The construction began with 4/4 rough lumber that was cut and milled to a final size of about 3/4″ thick maple panels. The cherry pieces followed suit, though I think they started as off cuts from previous projects. The parquet top was assembled and glued down to a plywood base, and then I made the maple sides with a dado to accept the top panel. For added strength and to provide some visual interest, I also added a cherry spline to the miters at each corner. You can see them from the top, and when the lid is raised. A rabbet was added to the bottom of the panels to make room for the box bottom, and then the whole box could be assembled. Once that was complete, I ran the solid box through the table saw to separate the top and bottom sections creating the lid.

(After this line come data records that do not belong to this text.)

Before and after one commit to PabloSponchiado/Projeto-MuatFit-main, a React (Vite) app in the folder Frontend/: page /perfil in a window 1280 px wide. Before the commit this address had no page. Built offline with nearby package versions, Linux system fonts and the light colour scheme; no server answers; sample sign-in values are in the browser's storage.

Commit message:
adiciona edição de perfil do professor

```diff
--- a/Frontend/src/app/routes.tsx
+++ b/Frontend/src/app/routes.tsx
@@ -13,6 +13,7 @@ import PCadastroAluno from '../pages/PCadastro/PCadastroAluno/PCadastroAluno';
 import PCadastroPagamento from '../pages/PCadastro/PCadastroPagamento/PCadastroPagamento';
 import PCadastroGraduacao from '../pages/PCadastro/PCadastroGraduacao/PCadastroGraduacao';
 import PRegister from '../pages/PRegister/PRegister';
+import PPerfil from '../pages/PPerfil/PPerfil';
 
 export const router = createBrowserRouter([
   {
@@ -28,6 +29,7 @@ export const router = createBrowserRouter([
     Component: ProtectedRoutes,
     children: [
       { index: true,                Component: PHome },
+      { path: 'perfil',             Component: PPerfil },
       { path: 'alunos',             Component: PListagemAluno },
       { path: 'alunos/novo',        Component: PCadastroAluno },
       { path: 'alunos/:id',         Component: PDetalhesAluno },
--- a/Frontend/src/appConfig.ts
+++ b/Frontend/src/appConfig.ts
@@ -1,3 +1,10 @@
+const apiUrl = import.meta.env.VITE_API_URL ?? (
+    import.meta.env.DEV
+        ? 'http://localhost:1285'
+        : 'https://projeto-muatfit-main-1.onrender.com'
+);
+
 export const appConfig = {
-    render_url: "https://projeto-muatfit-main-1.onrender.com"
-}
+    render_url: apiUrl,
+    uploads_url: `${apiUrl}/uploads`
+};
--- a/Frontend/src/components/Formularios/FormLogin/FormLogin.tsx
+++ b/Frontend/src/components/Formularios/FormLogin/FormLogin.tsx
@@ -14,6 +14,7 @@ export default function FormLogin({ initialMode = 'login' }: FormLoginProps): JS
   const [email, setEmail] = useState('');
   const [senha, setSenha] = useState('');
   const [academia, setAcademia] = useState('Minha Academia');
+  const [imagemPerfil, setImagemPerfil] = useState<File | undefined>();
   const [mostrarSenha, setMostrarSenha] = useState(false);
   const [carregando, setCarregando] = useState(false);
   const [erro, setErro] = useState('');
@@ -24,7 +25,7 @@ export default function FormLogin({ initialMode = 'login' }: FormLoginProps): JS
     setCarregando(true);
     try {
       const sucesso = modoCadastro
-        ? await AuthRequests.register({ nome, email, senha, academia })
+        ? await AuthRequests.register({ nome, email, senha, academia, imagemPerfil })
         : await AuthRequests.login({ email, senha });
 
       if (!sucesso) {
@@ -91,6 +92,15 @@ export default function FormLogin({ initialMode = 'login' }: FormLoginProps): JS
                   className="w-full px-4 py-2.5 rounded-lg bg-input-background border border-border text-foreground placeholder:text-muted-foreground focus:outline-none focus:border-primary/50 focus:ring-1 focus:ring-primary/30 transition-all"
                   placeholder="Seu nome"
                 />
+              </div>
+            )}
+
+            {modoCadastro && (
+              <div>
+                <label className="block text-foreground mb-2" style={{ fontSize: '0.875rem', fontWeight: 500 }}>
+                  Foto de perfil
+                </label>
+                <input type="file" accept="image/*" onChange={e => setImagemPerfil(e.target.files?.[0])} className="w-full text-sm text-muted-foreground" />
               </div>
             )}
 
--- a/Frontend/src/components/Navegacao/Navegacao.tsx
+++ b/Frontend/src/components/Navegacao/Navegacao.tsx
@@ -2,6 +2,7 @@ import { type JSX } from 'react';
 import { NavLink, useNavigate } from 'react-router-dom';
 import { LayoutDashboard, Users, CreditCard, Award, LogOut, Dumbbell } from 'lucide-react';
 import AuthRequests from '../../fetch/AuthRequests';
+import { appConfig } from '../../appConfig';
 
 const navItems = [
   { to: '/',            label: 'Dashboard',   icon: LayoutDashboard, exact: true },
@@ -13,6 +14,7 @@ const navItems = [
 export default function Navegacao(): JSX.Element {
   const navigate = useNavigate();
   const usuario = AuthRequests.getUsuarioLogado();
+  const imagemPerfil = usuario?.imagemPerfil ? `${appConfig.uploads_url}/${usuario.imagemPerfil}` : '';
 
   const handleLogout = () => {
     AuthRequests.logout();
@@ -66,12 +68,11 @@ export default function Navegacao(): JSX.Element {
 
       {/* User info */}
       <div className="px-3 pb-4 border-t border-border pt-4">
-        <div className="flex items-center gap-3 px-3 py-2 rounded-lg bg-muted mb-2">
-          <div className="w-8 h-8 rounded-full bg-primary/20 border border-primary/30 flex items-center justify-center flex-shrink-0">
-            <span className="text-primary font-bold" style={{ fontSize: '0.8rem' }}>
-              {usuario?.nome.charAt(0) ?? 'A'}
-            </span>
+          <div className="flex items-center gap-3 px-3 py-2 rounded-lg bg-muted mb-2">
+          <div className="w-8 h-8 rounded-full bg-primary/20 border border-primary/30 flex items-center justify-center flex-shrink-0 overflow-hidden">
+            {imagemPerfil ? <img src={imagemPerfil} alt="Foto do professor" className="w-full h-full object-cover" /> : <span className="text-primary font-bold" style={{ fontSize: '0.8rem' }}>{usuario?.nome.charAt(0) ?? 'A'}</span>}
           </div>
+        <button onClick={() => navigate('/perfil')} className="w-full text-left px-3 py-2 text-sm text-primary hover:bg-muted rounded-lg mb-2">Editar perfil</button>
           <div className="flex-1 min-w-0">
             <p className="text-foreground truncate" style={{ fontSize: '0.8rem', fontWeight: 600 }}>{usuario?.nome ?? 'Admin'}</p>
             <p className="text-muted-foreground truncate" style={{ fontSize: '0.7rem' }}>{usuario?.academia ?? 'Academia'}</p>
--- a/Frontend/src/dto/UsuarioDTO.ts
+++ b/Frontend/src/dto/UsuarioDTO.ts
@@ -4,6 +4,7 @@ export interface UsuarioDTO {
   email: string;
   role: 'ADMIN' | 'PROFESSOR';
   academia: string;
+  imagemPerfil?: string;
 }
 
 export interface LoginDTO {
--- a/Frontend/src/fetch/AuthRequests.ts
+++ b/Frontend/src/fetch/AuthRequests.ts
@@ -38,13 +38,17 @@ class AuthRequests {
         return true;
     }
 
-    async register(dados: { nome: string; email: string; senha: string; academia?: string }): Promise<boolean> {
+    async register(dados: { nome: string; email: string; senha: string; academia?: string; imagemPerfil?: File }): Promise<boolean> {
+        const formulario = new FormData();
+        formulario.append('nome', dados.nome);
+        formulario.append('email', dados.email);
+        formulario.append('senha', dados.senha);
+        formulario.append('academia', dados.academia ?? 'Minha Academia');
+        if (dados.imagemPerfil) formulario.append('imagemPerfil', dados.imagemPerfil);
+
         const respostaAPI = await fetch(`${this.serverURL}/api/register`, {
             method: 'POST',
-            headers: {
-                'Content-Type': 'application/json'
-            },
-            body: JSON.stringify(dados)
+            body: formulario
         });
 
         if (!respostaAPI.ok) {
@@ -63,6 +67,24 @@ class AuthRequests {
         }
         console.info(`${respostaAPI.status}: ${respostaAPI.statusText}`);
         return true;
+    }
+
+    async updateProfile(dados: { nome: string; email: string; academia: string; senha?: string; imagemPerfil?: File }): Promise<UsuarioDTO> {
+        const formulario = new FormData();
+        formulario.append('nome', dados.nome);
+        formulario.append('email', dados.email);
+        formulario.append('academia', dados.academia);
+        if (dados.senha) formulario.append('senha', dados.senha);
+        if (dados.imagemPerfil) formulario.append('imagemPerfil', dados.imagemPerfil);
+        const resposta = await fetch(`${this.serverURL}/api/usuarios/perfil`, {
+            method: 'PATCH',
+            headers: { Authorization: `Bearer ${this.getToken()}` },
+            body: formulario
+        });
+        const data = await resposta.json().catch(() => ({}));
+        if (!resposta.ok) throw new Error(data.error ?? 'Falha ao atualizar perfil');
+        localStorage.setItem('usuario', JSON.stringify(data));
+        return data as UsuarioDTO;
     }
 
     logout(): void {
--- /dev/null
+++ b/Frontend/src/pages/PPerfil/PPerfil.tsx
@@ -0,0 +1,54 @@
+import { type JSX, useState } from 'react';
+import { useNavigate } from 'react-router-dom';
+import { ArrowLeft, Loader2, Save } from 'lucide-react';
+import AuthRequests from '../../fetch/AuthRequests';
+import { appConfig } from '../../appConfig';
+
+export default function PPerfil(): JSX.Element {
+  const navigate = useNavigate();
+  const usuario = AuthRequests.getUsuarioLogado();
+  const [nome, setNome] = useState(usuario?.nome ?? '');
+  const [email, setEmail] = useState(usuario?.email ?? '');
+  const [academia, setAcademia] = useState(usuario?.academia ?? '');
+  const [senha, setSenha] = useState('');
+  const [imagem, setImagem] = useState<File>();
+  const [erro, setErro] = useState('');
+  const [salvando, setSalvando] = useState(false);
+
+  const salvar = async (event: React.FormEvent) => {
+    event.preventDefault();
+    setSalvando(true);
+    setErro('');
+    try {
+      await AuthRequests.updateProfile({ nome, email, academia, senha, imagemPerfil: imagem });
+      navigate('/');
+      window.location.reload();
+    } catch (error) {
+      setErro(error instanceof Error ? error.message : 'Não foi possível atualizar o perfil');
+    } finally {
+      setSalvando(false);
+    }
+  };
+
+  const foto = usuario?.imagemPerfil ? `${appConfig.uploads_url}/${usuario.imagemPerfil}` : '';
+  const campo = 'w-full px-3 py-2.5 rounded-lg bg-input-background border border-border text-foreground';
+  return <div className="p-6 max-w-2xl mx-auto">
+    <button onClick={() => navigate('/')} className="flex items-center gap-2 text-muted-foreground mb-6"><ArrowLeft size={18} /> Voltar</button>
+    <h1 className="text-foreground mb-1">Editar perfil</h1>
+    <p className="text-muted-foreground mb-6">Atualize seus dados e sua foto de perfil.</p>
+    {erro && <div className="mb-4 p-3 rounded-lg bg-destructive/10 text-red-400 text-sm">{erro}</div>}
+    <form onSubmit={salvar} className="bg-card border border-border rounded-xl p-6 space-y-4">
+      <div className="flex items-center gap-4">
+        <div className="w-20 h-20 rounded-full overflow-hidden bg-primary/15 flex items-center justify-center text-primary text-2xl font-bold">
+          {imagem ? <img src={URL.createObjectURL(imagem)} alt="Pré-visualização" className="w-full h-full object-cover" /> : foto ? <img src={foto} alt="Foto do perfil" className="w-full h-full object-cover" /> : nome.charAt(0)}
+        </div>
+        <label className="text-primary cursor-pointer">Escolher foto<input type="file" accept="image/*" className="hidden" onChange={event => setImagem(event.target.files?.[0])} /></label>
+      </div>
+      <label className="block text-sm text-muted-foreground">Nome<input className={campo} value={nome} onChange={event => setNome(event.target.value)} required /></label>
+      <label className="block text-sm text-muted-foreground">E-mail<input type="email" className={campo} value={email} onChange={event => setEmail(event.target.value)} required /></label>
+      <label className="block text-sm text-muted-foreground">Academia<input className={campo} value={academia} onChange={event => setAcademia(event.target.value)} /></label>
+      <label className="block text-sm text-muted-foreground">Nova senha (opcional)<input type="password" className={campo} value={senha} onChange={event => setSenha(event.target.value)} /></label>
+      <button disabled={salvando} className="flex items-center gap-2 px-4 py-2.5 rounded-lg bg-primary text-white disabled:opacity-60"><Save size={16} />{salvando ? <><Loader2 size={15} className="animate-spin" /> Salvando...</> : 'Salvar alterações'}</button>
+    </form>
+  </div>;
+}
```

With the box/lid assembled, i now had exact dimensions to work from to complete the trays for the inside. The very bottom section has two dividers made from maple that give the trays something to rest on, and create three oversized sections for larger items. The trays themselves are made of maple, with cherry dowels at the corners to reinforce the miter joints. The dividers are maple, with half laps at the crossings, and laid out to offer a variety of sizes for each little section. All the wood was sanded smooth, finished with multiple coats of tung oil and paste wax, and given plenty of time to air out.
The bottoms of the trays, the inside bottom of the box, and the inside of the lid are all covered in velvet, or maybe it is velour. I consider myself a woodworker and not a tailor, the fabric was selected by feel, and color – not by type. It is very soft and it has enough of a pile to leave tracks when you rub it with your fingers. The color is blue-ish, but looks black in the photos. I added Soss brand hinges – they are pretty much invisible when the box is closed and more than sturdy enough to hold the lid securely.
This box was a gift to my Mom probably 25 years or so ago. She still uses it today, it looks as good as new. It is one of my favorite projects. I still love the way the top looks, and how the whole project came together. I really like this one.